* EXERCISE GOAL *
Your response should be a copy of each line in the listing below that includes the word "shape".

* DATA FOR ANALYSIS *
........

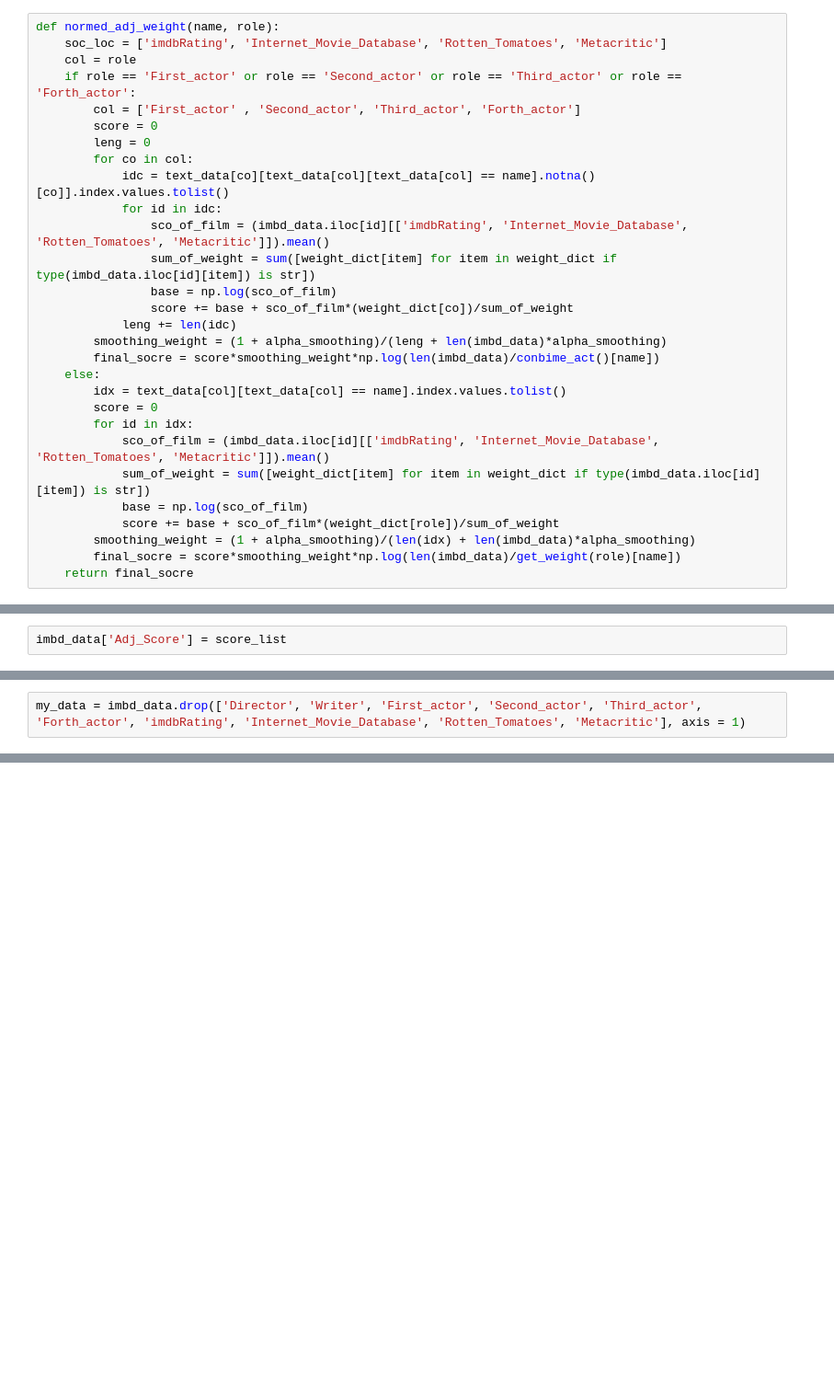
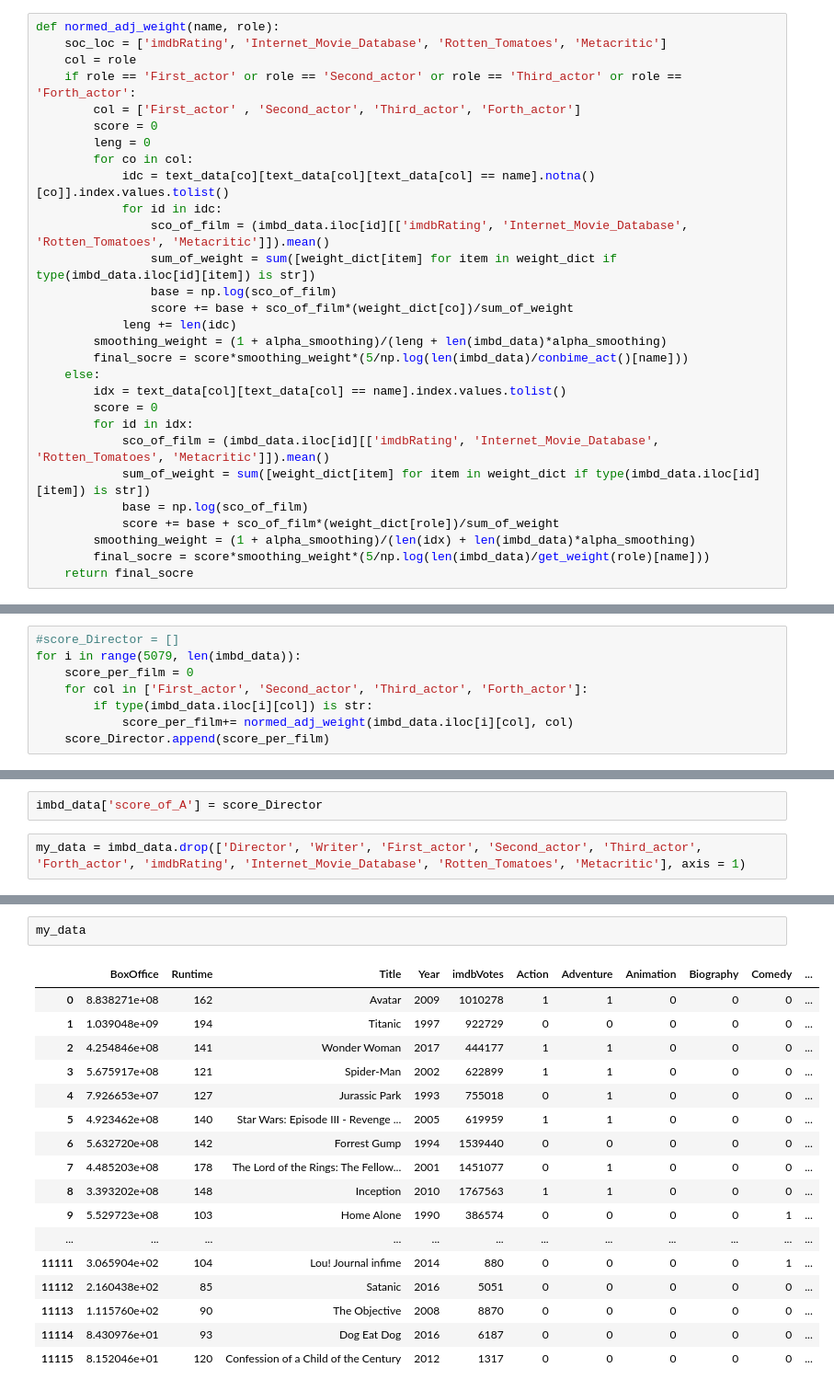
Before and after one commit to Distancs/DSGA_1001_Final, a Jupyter notebook: feature.ipynb, the cells around one changed output, grey strips where cells are left out. Shown at 92% size. Saved outputs shown, nothing was run; the diff lists cells and outputs as text; blank space fills up the shorter version.

```diff
--- a/feature.ipynb
+++ b/feature.ipynb
@@ -75,7 +105,7 @@ def normed_adj_weight(name, role):
                 score += base + sco_of_film*(weight_dict[co])/sum_of_weight
             leng += len(idc)
         smoothing_weight = (1 + alpha_smoothing)/(leng + len(imbd_data)*alpha_smoothing)
-        final_socre = score*smoothing_weight*np.log(len(imbd_data)/conbime_act()[name])
+        final_socre = score*smoothing_weight*(5/np.log(len(imbd_data)/conbime_act()[name]))
     else:
         idx = text_data[col][text_data[col] == name].index.values.tolist()
         score = 0
@@ -85,7 +115,7 @@ def normed_adj_weight(name, role):
             base = np.log(sco_of_film)
             score += base + sco_of_film*(weight_dict[role])/sum_of_weight
         smoothing_weight = (1 + alpha_smoothing)/(len(idx) + len(imbd_data)*alpha_smoothing)
-        final_socre = score*smoothing_weight*np.log(len(imbd_data)/get_weight(role)[name])
+        final_socre = score*smoothing_weight*(5/np.log(len(imbd_data)/get_weight(role)[name]))
     return final_socre
 # %%
 score_list = []
@@ -95,4 +125,12 @@ for i in range(len(imbd_data)):
         if type(imbd_data.iloc[i][col]) is str:
             score_per_film+= normed_adj_weight(imbd_data.iloc[i][col], col)
     score_list.append(score_per_film)
+# %%
+#score_Director = []
+for i in range(5079, len(imbd_data)):
+    score_per_film = 0
+    for col in ['First_actor', 'Second_actor', 'Third_actor', 'Forth_actor']:
+        if type(imbd_data.iloc[i][col]) is str:
+            score_per_film+= normed_adj_weight(imbd_data.iloc[i][col], col)
+    score_Director.append(score_per_film)
 # %%
@@ -115,2 +139,0 @@ score_list[:10]
-# %%
-imbd_data['Adj_Score'] = score_list
@@ -117,2 +144,4 @@ imbd_data['Adj_Score'] = score_list
+# %%
+imbd_data['score_of_A'] = score_Director
 # %%
 my_data = imbd_data.drop(['Director', 'Writer', 'First_actor', 'Second_actor', 'Third_actor', 'Forth_actor', 'imdbRating', 'Internet_Movie_Database', 'Rotten_Tomatoes', 'Metacritic'], axis = 1)
@@ -120,0 +150,20 @@ movie.to_csv('final_version_yeah.csv.csv')
+# %%
+my_data
+# %% [output]
+|  | BoxOffice | Runtime | Title | Year | imdbVotes | Action | Adventure | Animation | Biography | Comedy | ... |
+| 0 | 8.838271e+08 | 162 | Avatar | 2009 | 1010278 | 1 | 1 | 0 | 0 | 0 | ... |
+| 1 | 1.039048e+09 | 194 | Titanic | 1997 | 922729 | 0 | 0 | 0 | 0 | 0 | ... |
+| 2 | 4.254846e+08 | 141 | Wonder Woman | 2017 | 444177 | 1 | 1 | 0 | 0 | 0 | ... |
+| 3 | 5.675917e+08 | 121 | Spider-Man | 2002 | 622899 | 1 | 1 | 0 | 0 | 0 | ... |
+| 4 | 7.926653e+07 | 127 | Jurassic Park | 1993 | 755018 | 0 | 1 | 0 | 0 | 0 | ... |
+| 5 | 4.923462e+08 | 140 | Star Wars: Episode III - Revenge ... | 2005 | 619959 | 1 | 1 | 0 | 0 | 0 | ... |
+| 6 | 5.632720e+08 | 142 | Forrest Gump | 1994 | 1539440 | 0 | 0 | 0 | 0 | 0 | ... |
+| 7 | 4.485203e+08 | 178 | The Lord of the Rings: The Fellow... | 2001 | 1451077 | 0 | 1 | 0 | 0 | 0 | ... |
+| 8 | 3.393202e+08 | 148 | Inception | 2010 | 1767563 | 1 | 1 | 0 | 0 | 0 | ... |
+| 9 | 5.529723e+08 | 103 | Home Alone | 1990 | 386574 | 0 | 0 | 0 | 0 | 1 | ... |
+| ... | ... | ... | ... | ... | ... | ... | ... | ... | ... | ... | ... |
+| 11111 | 3.065904e+02 | 104 | Lou! Journal infime | 2014 | 880 | 0 | 0 | 0 | 0 | 1 | ... |
+| 11112 | 2.160438e+02 | 85 | Satanic | 2016 | 5051 | 0 | 0 | 0 | 0 | 0 | ... |
+| 11113 | 1.115760e+02 | 90 | The Objective | 2008 | 8870 | 0 | 0 | 0 | 0 | 0 | ... |
+| 11114 | 8.430976e+01 | 93 | Dog Eat Dog | 2016 | 6187 | 0 | 0 | 0 | 0 | 0 | ... |
+| 11115 | 8.152046e+01 | 120 | Confession of a Child of the Century | 2012 | 1317 | 0 | 0 | 0 | 0 | 0 | ... |
```
Also changed, not shown: parts of 10 cells of this notebook, 1 other file.
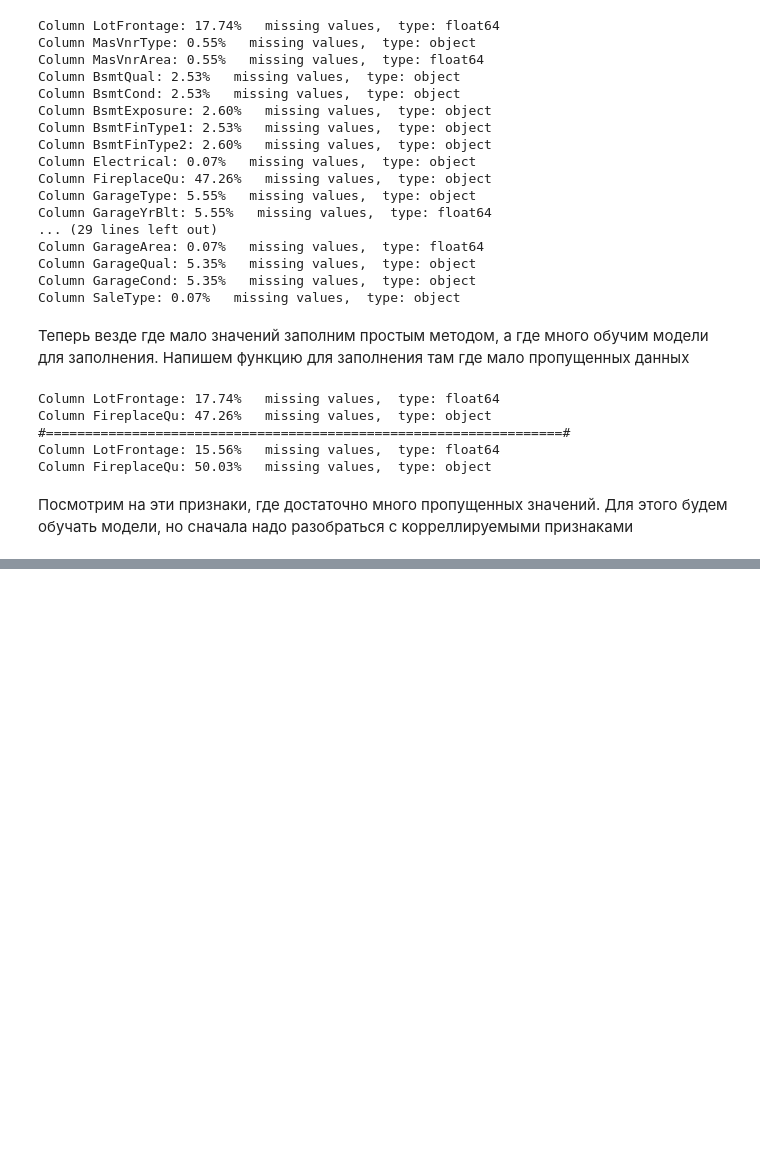
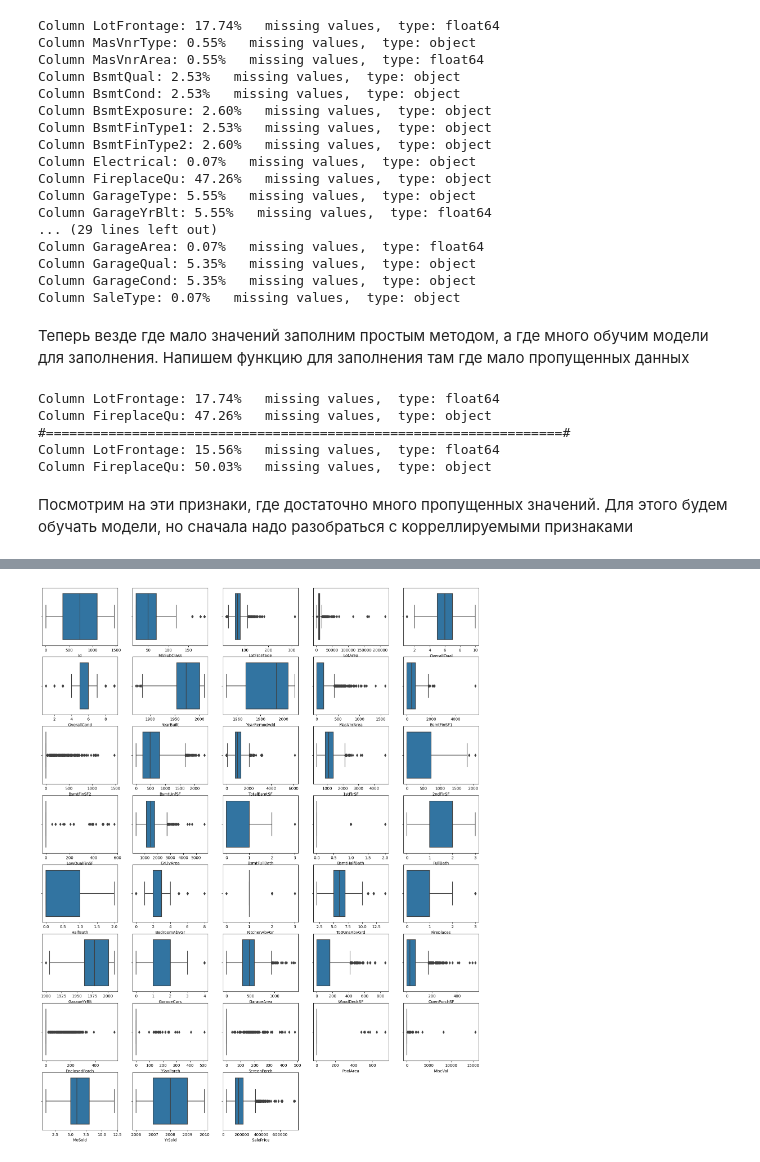
Before and after one commit to rybinsky/House-Price-Prediction, a Jupyter notebook: hpp.ipynb, the cells around one changed output, grey strips where cells are left out. Cells and saved outputs as stored; diff of their text form; code cells hidden in the pictures; blank space fills up the shorter version.

```diff
--- a/hpp.ipynb
+++ b/hpp.ipynb
@@ -308,0 +320,10 @@ def remove_collinear_features(df, threshold, verbose, target_var):
+# %%
+continuous_columns = [key for key in train_df.keys() if train_df[key].dtype in ("int64", "float64")]
+categorical_columns = [key for key in train_df.keys() if train_df[key].dtype == "object"]
+# %%
+plt.figure(figsize = (20, 25))
+for i, col in enumerate(continuous_columns):
+    plt.subplot(8, 5, i + 1)
+    sns.boxplot(data = train_df, x = train_df[col])
+# %% [output]
+[figure, added]
```
Also changed, not shown: parts of 10 cells of this notebook.
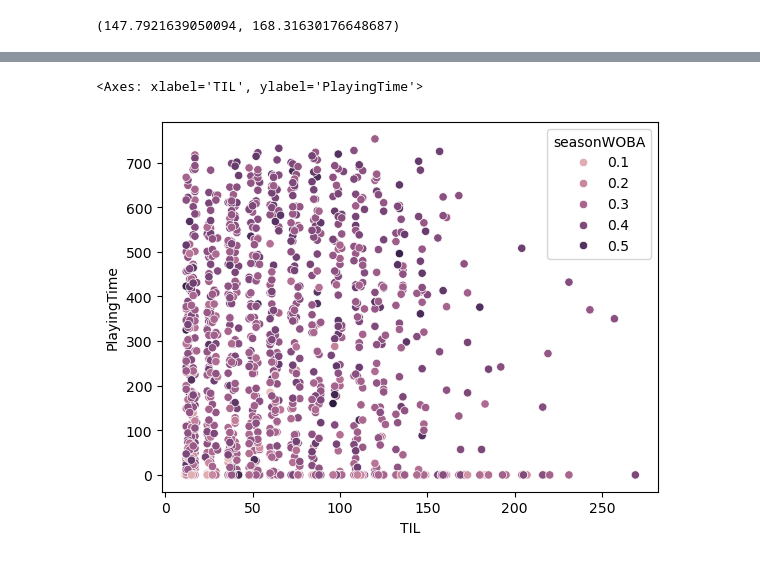
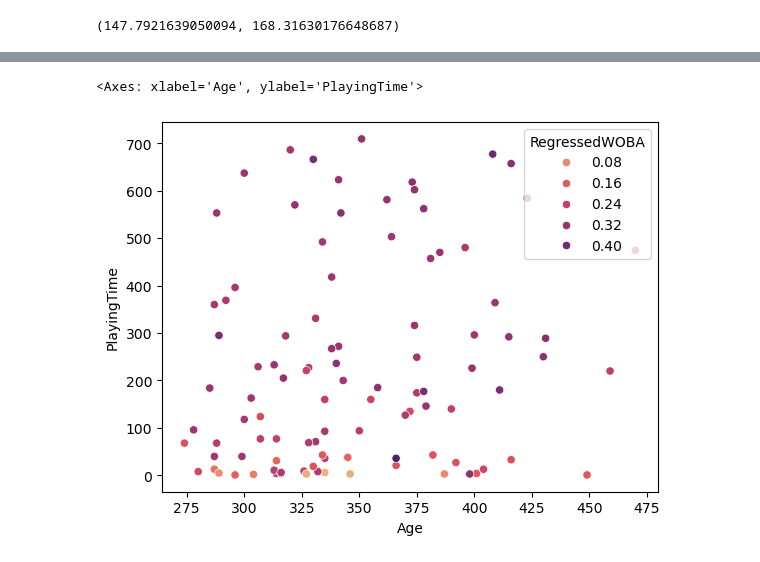
Before and after one commit to Lou-Zhou/reds-hackathon, a Jupyter notebook: data_analysis.ipynb, the cells around one changed output, grey strips where cells are left out. Drawn from its saved outputs; the diff is of its cells as text; code cells hidden in the pictures.

```diff
--- a/data_analysis.ipynb
+++ b/data_analysis.ipynb
@@ -226,0 +227,6 @@ shape: (2_398, 4)
+# %%
+#sample_batter = wobas.select(pl.first('batter')).item()#this is really unintuitive?
+batterdata = pbp.with_columns(
+        pl.col("estimated_woba_using_speedangle").fill_null(pl.col("woba_value")).alias("xwoba")
+    )
+batterdata.select("xwoba", "estimated_woba_using_speedangle", "woba_value", "batter").filter(pl.col("batter").str.starts_with("bcfe3b7e6b498b243aa5c5ddcb81d5"))
@@ -227,4 +327,4 @@ shape: (2_398, 4)
 # %%
-nextyearWOBA = batterTS.join(wobas, left_on = ["batter","year"], right_on = ["batter", "next_year"])
-currentWOBA = batterTS.join(wobas, left_on = ["batter","year"], right_on = ["batter", "game_year"])
+nextyearWOBA = batterTS.join(regressedWOBA, left_on = ["batter","year"], right_on = ["batter", "next_year"])
+currentWOBA = batterTS.join(regressedWOBA, left_on = ["batter","year"], right_on = ["batter", "game_year"])
 # %%
@@ -245,6 +348,7 @@ shape: (8, 7)
 # %%
 import seaborn as sns
-sns.scatterplot(x="TIL", y="PlayingTime", hue = "seasonWOBA", data = withWobas.filter(pl.col("seasonWOBA") < 0.6))
+cmap = sns.color_palette("flare", as_cmap=True)
+sns.scatterplot(x="Age", y="PlayingTime", hue = "RegressedWOBA",palette=cmap, data = currentWOBA.sample(100))
 # %% [output]
-<Axes: xlabel='TIL', ylabel='PlayingTime'>
+<Axes: xlabel='Age', ylabel='PlayingTime'>
-[figure, old version]
+[figure, new version]
```
Also changed, not shown: parts of 16 cells of this notebook, 1 other file.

........

* SOLUTION TO THIS TASK *
@@ -226,0 +227,6 @@ shape: (2_398, 4)
@@ -227,4 +327,4 @@ shape: (2_398, 4)
@@ -245,6 +348,7 @@ shape: (8, 7)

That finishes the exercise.